The Chinese woman nearly knocked over the magazine stand. It's a slope there and her little trolley was so heavy. Full of groceries for her daughter-in-law who allows her to live with them. She has the garage and she loves it. It's much better than the old age home.
The Indian girl walks by, sashaying in her dark green knee-high boots. She takes the perfect steps, toe before the heel and her butt moves seductively. There's so much make-up, it's almost like camouflage. Some Indian boys distributing pamphlets stop her, extending their hands to hand her one. She refuses and the vigorous shake of her head spoils her choreography. Her heel gets stuck in a pavement crack, she stumbles. "I am from Maldives, not interested," she says as they ask her if she needs help.

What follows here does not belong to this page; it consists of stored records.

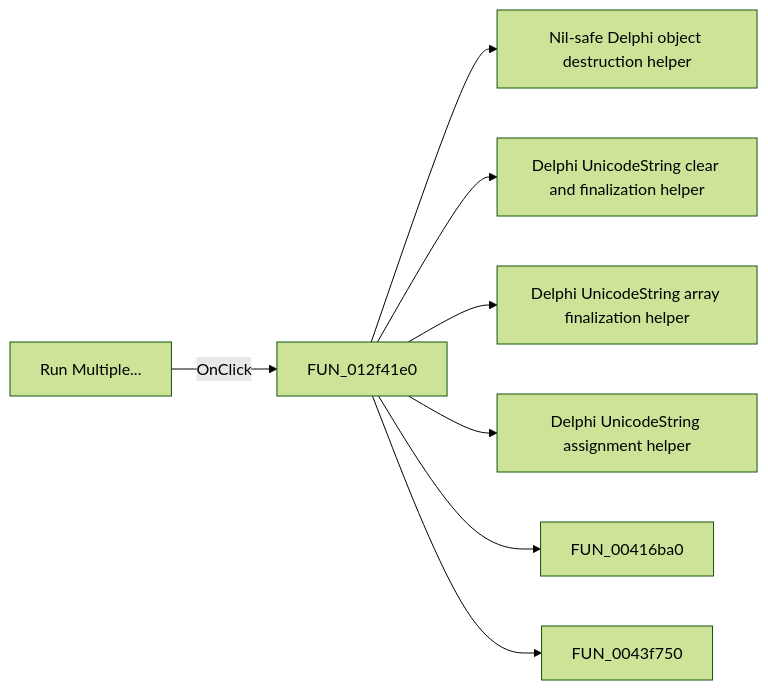
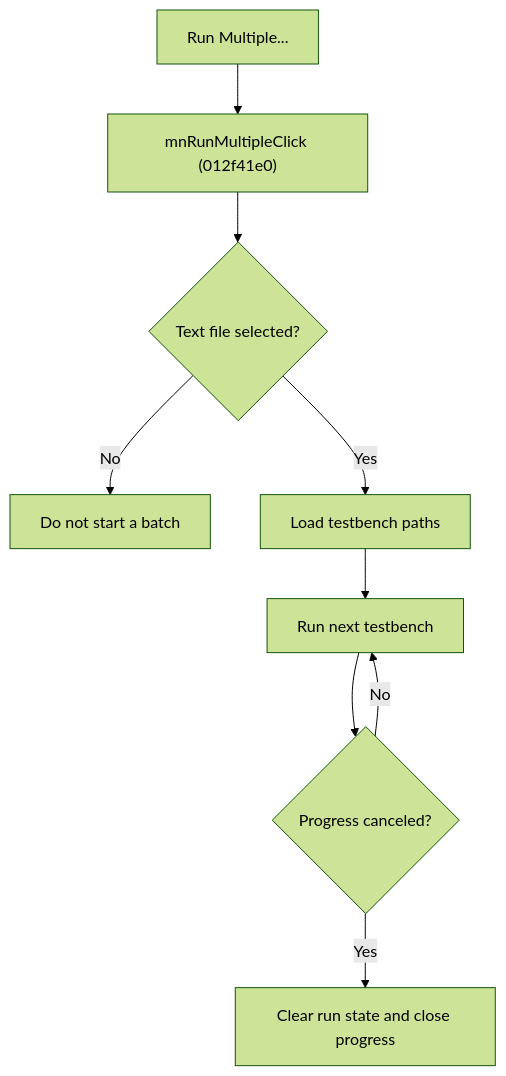
One commit to MovGP0/TIARA changed the diagram in docs/ui-controls/frmmodeltestbencheditor/mnrunmultiple-3cecc48a3d.md. Above: the diagram before and after it, drawn with Mermaid (forest theme). The commit also changed other lines of this file and 387 other files, not shown here.

````diff
--- a/docs/ui-controls/frmmodeltestbencheditor/mnrunmultiple-3cecc48a3d.md
+++ b/docs/ui-controls/frmmodeltestbencheditor/mnrunmultiple-3cecc48a3d.md
@@ -27,10 +29,11 @@
 ```mermaid
-flowchart LR
-    control["Run Multiple..."] -->|OnClick| handler["FUN_012f41e0"]
-    handler --> call1["Nil-safe Delphi object destruction helper"]
-    handler --> call2["Delphi UnicodeString clear and finalization helper"]
-    handler --> call3["Delphi UnicodeString array finalization helper"]
-    handler --> call4["Delphi UnicodeString assignment helper"]
-    handler --> call5["FUN_00416ba0"]
-    handler --> call6["FUN_0043f750"]
+flowchart TD
+    control["Run Multiple..."] --> handler["mnRunMultipleClick (012f41e0)"]
+    handler --> accepted{"Text file selected?"}
+    accepted -->|No| stop["Do not start a batch"]
+    accepted -->|Yes| lines["Load testbench paths"]
+    lines --> run["Run next testbench"]
+    run --> cancel{"Progress canceled?"}
+    cancel -->|No| run
+    cancel -->|Yes| cleanup["Clear run state and close progress"]
 ```
````
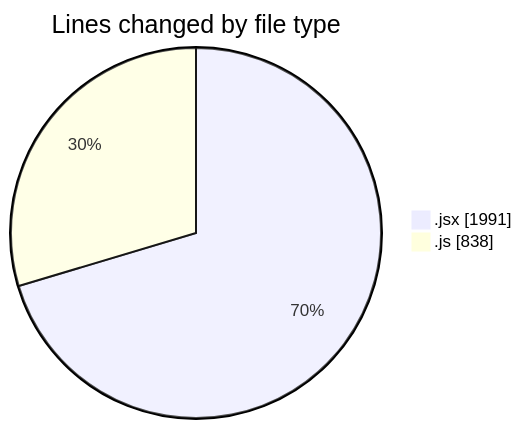
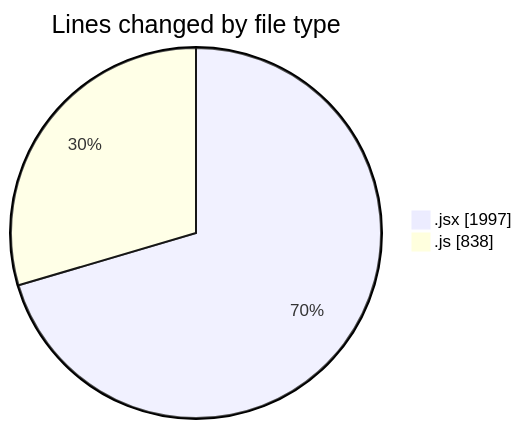
The first of 2 diagrams in 2025-09-21/nxtqube_webapp/README.md (nxtqubesakshisongat/code-tracking), drawn with Mermaid before and after one commit. The commit also changed other lines of this file and 1 other file, not shown here.

````diff
--- a/2025-09-21/nxtqube_webapp/README.md
+++ b/2025-09-21/nxtqube_webapp/README.md
@@ -22,6 +22,6 @@
 ```mermaid
 pie showData
 title Lines changed by file type
-".jsx" : 1991
+".jsx" : 1997
 ".js" : 838
 ```
````
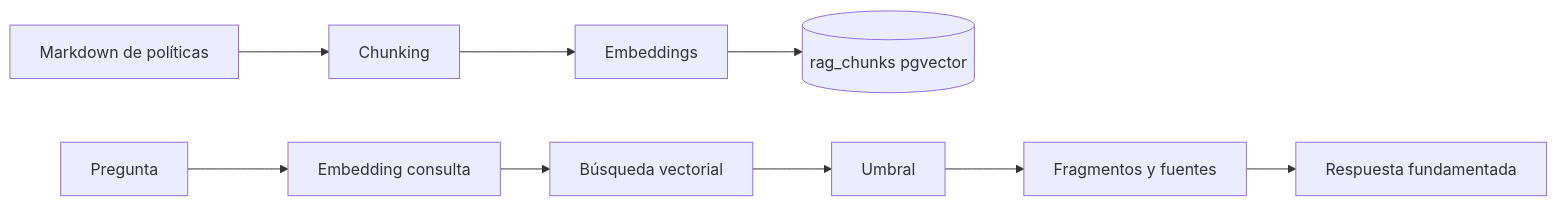
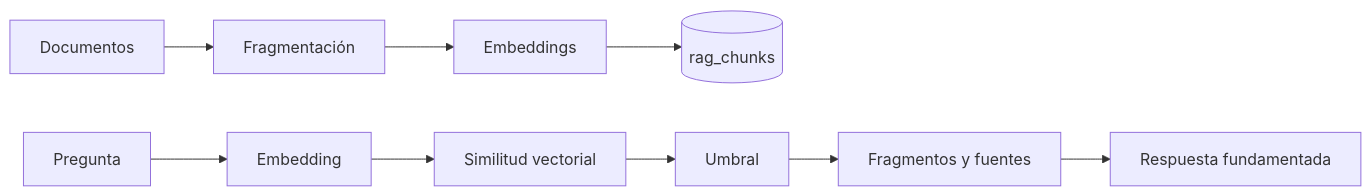
Before and after one commit to CLOG-U/credibot-prueba: the second of 4 diagrams in plan.md, drawn with Mermaid. The commit also changed other lines of this file and 5 other files, not shown here.

````diff
--- a/plan.md
+++ b/plan.md
@@ -315,11 +213,11 @@
-~~~mermaid
+```mermaid
 flowchart LR
-    D[Markdown de políticas] --> CH[Chunking]
+    D[Documentos] --> CH[Fragmentación]
     CH --> E[Embeddings]
-    E --> DB[(rag_chunks pgvector)]
-    Q[Pregunta] --> QE[Embedding consulta]
-    QE --> VS[Búsqueda vectorial]
+    E --> DB[(rag_chunks)]
+    Q[Pregunta] --> QE[Embedding]
+    QE --> VS[Similitud vectorial]
     VS --> TH[Umbral]
     TH --> SRC[Fragmentos y fuentes]
     SRC --> GPT[Respuesta fundamentada]
-~~~
+```
````
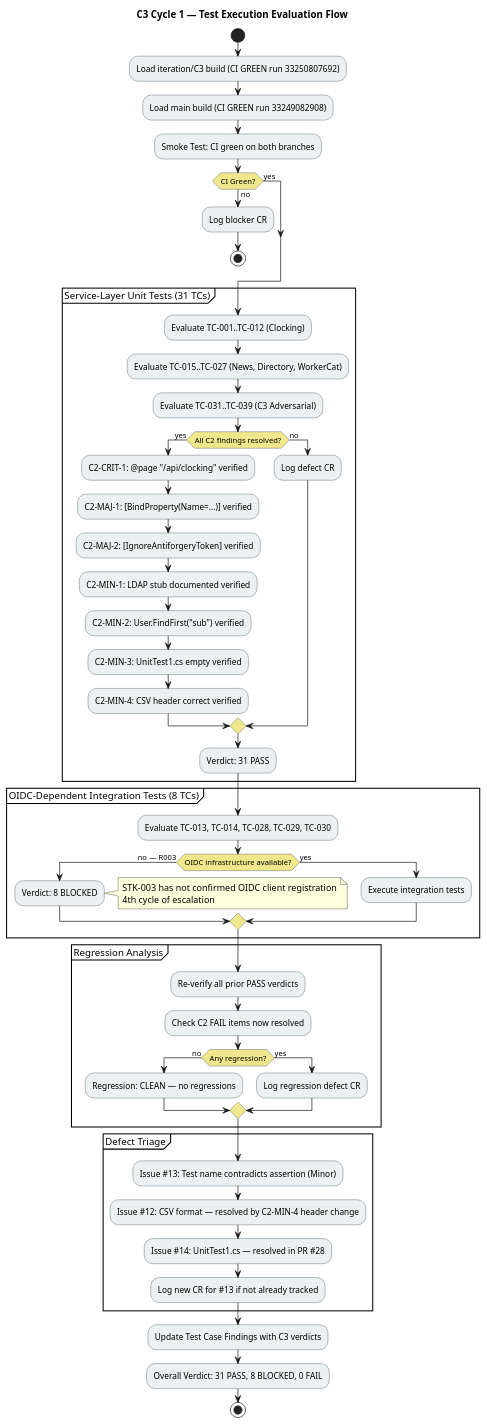
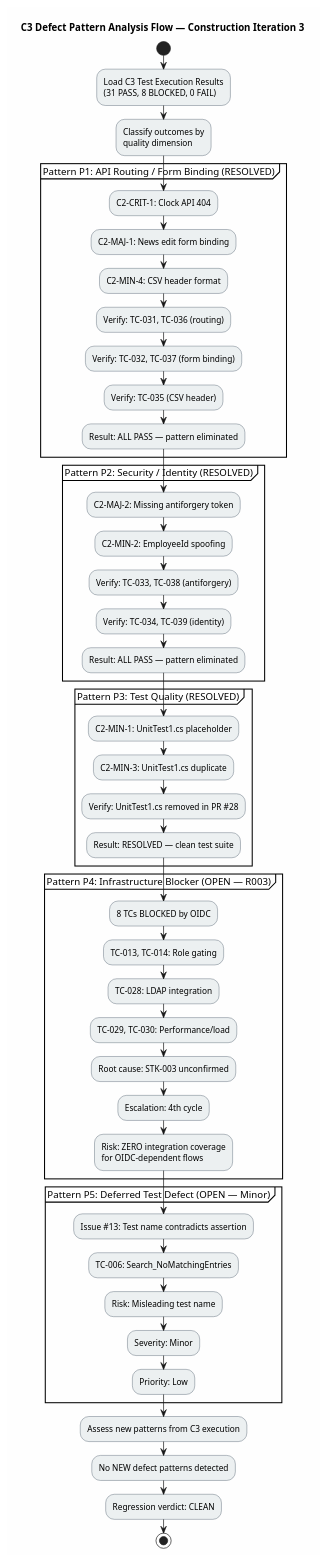
Before and after one commit to banense-test/portal-cuba-corp: the first of 2 diagrams in docs/artifacts/test/test-case.md, drawn with PlantUML. The commit also changed other lines of this file, not shown here.

First line of the commit message:
Test Analyst [C3]: upsert Test Case

````diff
--- a/docs/artifacts/test/test-case.md
+++ b/docs/artifacts/test/test-case.md
@@ -77,74 +67,69 @@
 ```plantuml
 @startuml
-title C3 Cycle 1 — Test Execution Evaluation Flow
+title C3 Defect Pattern Analysis Flow — Construction Iteration 3
 
+skinparam backgroundColor #FEFEFE
+skinparam shadowing false
 skinparam activityBorderColor #2C3E50
 skinparam activityBackgroundColor #ECF0F1
-skinparam activityDiamondBackgroundColor #F0E68C
 
 start
 
-:Load iteration/C3 build (CI GREEN run 33250807692);
-:Load main build (CI GREEN run 33249082908);
+:Load C3 Test Execution Results
+(31 PASS, 8 BLOCKED, 0 FAIL);
 
-:Smoke Test: CI green on both branches;
-if (CI Green?) then (yes)
-  else (no)
-    :Log blocker CR;
-    stop
-  endif
+:Classify outcomes by
+quality dimension;
 
-partition "Service-Layer Unit Tests (31 TCs)" {
-  :Evaluate TC-001..TC-012 (Clocking);
-  :Evaluate TC-015..TC-027 (News, Directory, WorkerCat);
-  :Evaluate TC-031..TC-039 (C3 Adversarial);
-  
-  if (All C2 findings resolved?) then (yes)
-    :C2-CRIT-1: @page "/api/clocking" verified;
-    :C2-MAJ-1: [BindProperty(Name=...)] verified;
-    :C2-MAJ-2: [IgnoreAntiforgeryToken] verified;
-    :C2-MIN-1: LDAP stub documented verified;
-    :C2-MIN-2: User.FindFirst("sub") verified;
-    :C2-MIN-3: UnitTest1.cs empty verified;
-    :C2-MIN-4: CSV header correct verified;
-  else (no)
-    :Log defect CR;
-  endif
-  
-  :Verdict: 31 PASS;
+partition "Pattern P1: API Routing / Form Binding (RESOLVED)" {
+  :C2-CRIT-1: Clock API 404;
+  :C2-MAJ-1: News edit form binding;
+  :C2-MIN-4: CSV header format;
+  :Verify: TC-031, TC-036 (routing);
+  :Verify: TC-032, TC-037 (form binding);
+  :Verify: TC-035 (CSV header);
+  :Result: ALL PASS — pattern eliminated;
 }
 
-partition "OIDC-Dependent Integration Tests (8 TCs)" {
-  :Evaluate TC-013, TC-014, TC-028, TC-029, TC-030;
-  if (OIDC infrastructure available?) then (no — R003)
-    :Verdict: 8 BLOCKED;
-    note right: STK-003 has not confirmed OIDC client registration\n4th cycle of escalation
-  else (yes)
-    :Execute integration tests;
-  endif
+partition "Pattern P2: Security / Identity (RESOLVED)" {
+  :C2-MAJ-2: Missing antiforgery token;
+  :C2-MIN-2: EmployeeId spoofing;
+  :Verify: TC-033, TC-038 (antiforgery);
+  :Verify: TC-034, TC-039 (identity);
+  :Result: ALL PASS — pattern eliminated;
 }
 
-partition "Regression Analysis" {
-  :Re-verify all prior PASS verdicts;
-  :Check C2 FAIL items now resolved;
-  if (Any regression?) then (no)
-    :Regression: CLEAN — no regressions;
-  else (yes)
-    :Log regression defect CR;
-  endif
+partition "Pattern P3: Test Quality (RESOLVED)" {
+  :C2-MIN-1: UnitTest1.cs placeholder;
+  :C2-MIN-3: UnitTest1.cs duplicate;
+  :Verify: UnitTest1.cs removed in PR #28;
+  :Result: RESOLVED — clean test suite;
 }
 
-partition "Defect Triage" {
-  :Issue #13: Test name contradicts assertion (Minor);
-  :Issue #12: CSV format — resolved by C2-MIN-4 header change;
-  :Issue #14: UnitTest1.cs — resolved in PR #28;
-  :Log new CR for #13 if not already tracked;
+partition "Pattern P4: Infrastructure Blocker (OPEN — R003)" {
+  :8 TCs BLOCKED by OIDC;
+  :TC-013, TC-014: Role gating;
+  :TC-028: LDAP integration;
+  :TC-029, TC-030: Performance/load;
+  :Root cause: STK-003 unconfirmed;
+  :Escalation: 4th cycle;
+  :Risk: ZERO integration coverage
+  for OIDC-dependent flows;
 }
 
-:Update Test Case Findings with C3 verdicts;
-:Overall Verdict: 31 PASS, 8 BLOCKED, 0 FAIL;
+partition "Pattern P5: Deferred Test Defect (OPEN — Minor)" {
+  :Issue #13: Test name contradicts assertion;
+  :TC-006: Search_NoMatchingEntries;
+  :Risk: Misleading test name;
+  :Severity: Minor;
+  :Priority: Low;
+}
+
+:Assess new patterns from C3 execution;
+:No NEW defect patterns detected;
+:Regression verdict: CLEAN;
 
 stop
 
 @enduml
 ```
````
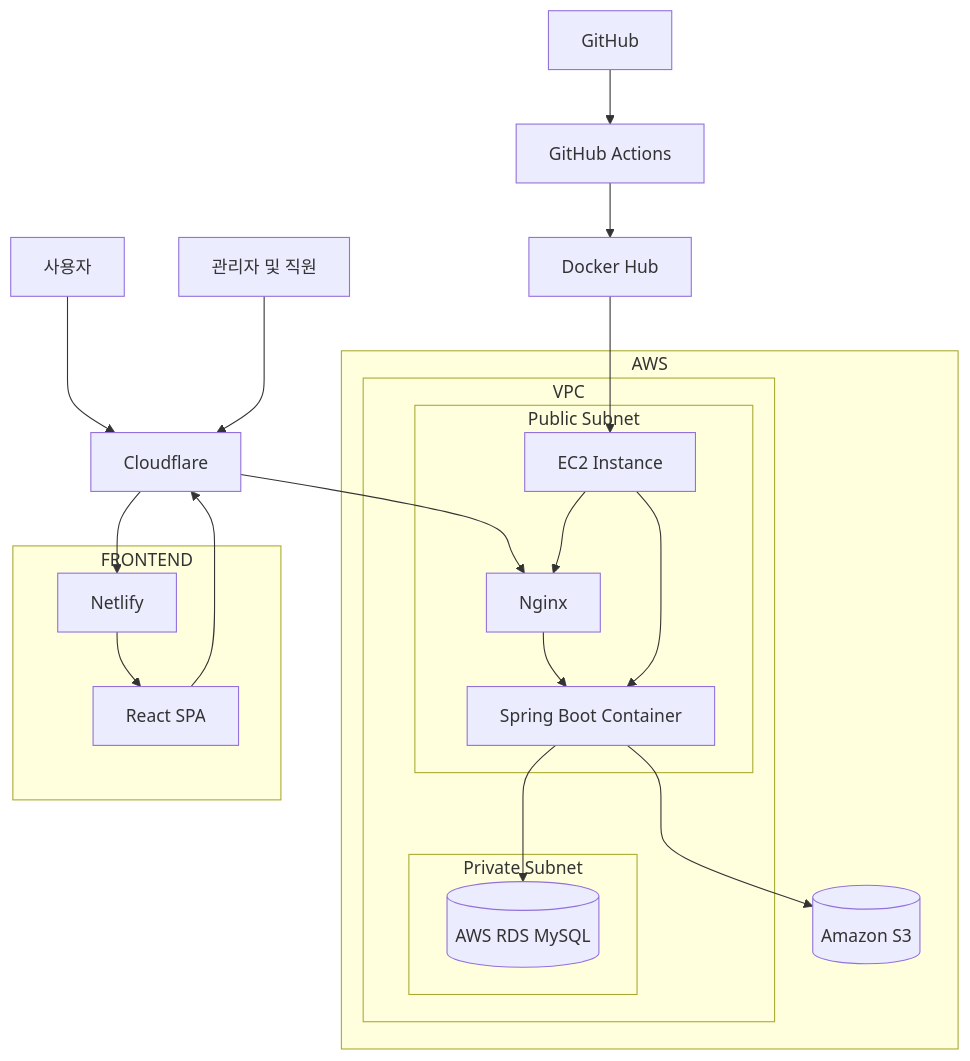
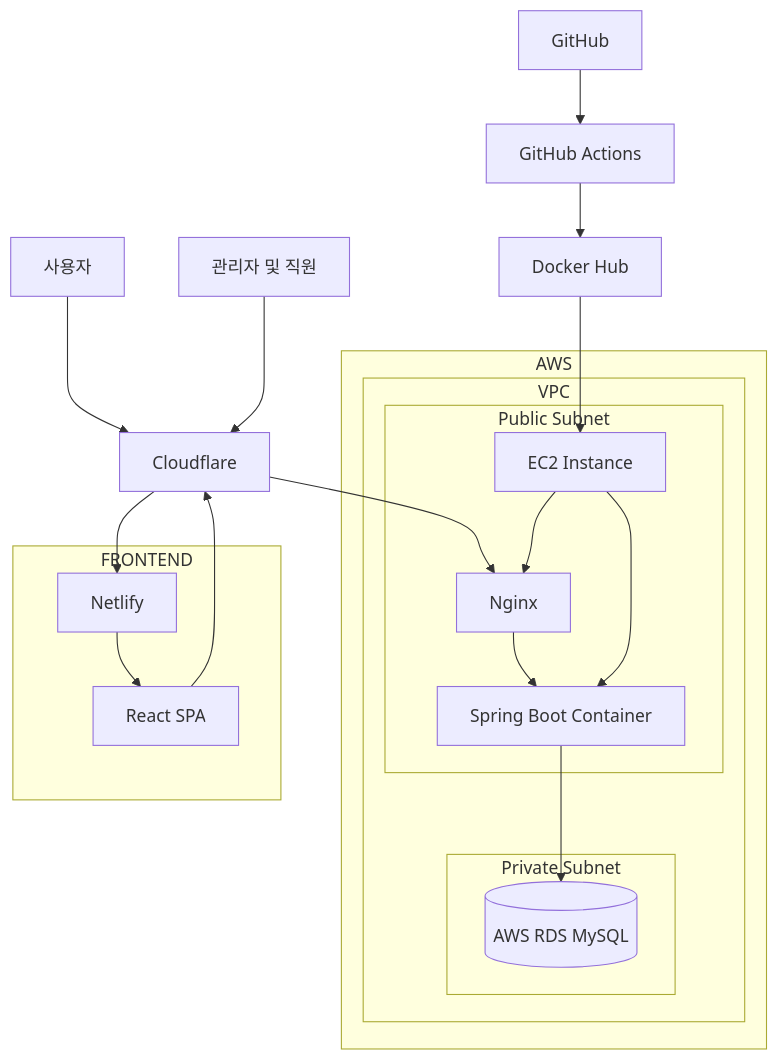
One commit to likelion-backend-25th/fixgo changed the first of 2 diagrams in docs/02_design/01_architecture.md. Above: the diagram before and after it, drawn with Mermaid. The commit also changed other lines of this file and 1 other file, not shown here.

````diff
--- a/docs/02_design/01_architecture.md
+++ b/docs/02_design/01_architecture.md
@@ -18,49 +17,45 @@
 ```mermaid
 graph TD
     USER[사용자]
     STAFF[관리자 및 직원]
 
     CF[Cloudflare]
 
     subgraph FRONTEND
         NETLIFY[Netlify]
         REACT[React SPA]
     end
 
     subgraph AWS
         subgraph VPC
             subgraph PUBLIC[Public Subnet]
                 EC2[EC2 Instance]
                 NGINX[Nginx]
                 APP[Spring Boot Container]
             end
 
             subgraph PRIVATE[Private Subnet]
                 RDS[(AWS RDS MySQL)]
             end
         end
-
-        S3[(Amazon S3)]
-
     end
 
     GITHUB[GitHub]
     ACTIONS[GitHub Actions]
     DOCKERHUB[Docker Hub]
 
     USER --> CF
     STAFF --> CF
     CF --> NETLIFY
     NETLIFY --> REACT
     REACT --> CF
     CF --> NGINX
     NGINX --> APP
     APP --> RDS
-    APP --> S3
 
     GITHUB --> ACTIONS
     ACTIONS --> DOCKERHUB
     DOCKERHUB --> EC2
     EC2 --> NGINX
     EC2 --> APP
 ```
````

The Pakistani girl, all beautiful skin and lovely eyes and lovelier hair rages about the inequity of the legal system. Of how she needs to go back. On how she needs to change things. Her partner, chain smoking the fifth cigarette, advises her not to get killed. She declares she is not stupid.
The other Indian girl watches, realising that if she breathes she won't be able to pull her tummy in. Cursing that the wind will make her hair look all dry. Wondering if any story, particularly her story, matters to anyone. Then she spots a sign that smiles, "Hot hash browns", it says. She thanks god that food loves her and tries a chocolate she's never eaten before.
They all sit and discuss what they're working on. She says she wants to write about women's issues and equality. Another rolls her eyes and says, "We have voting rights and can wear what we want to. Feminism is so boring."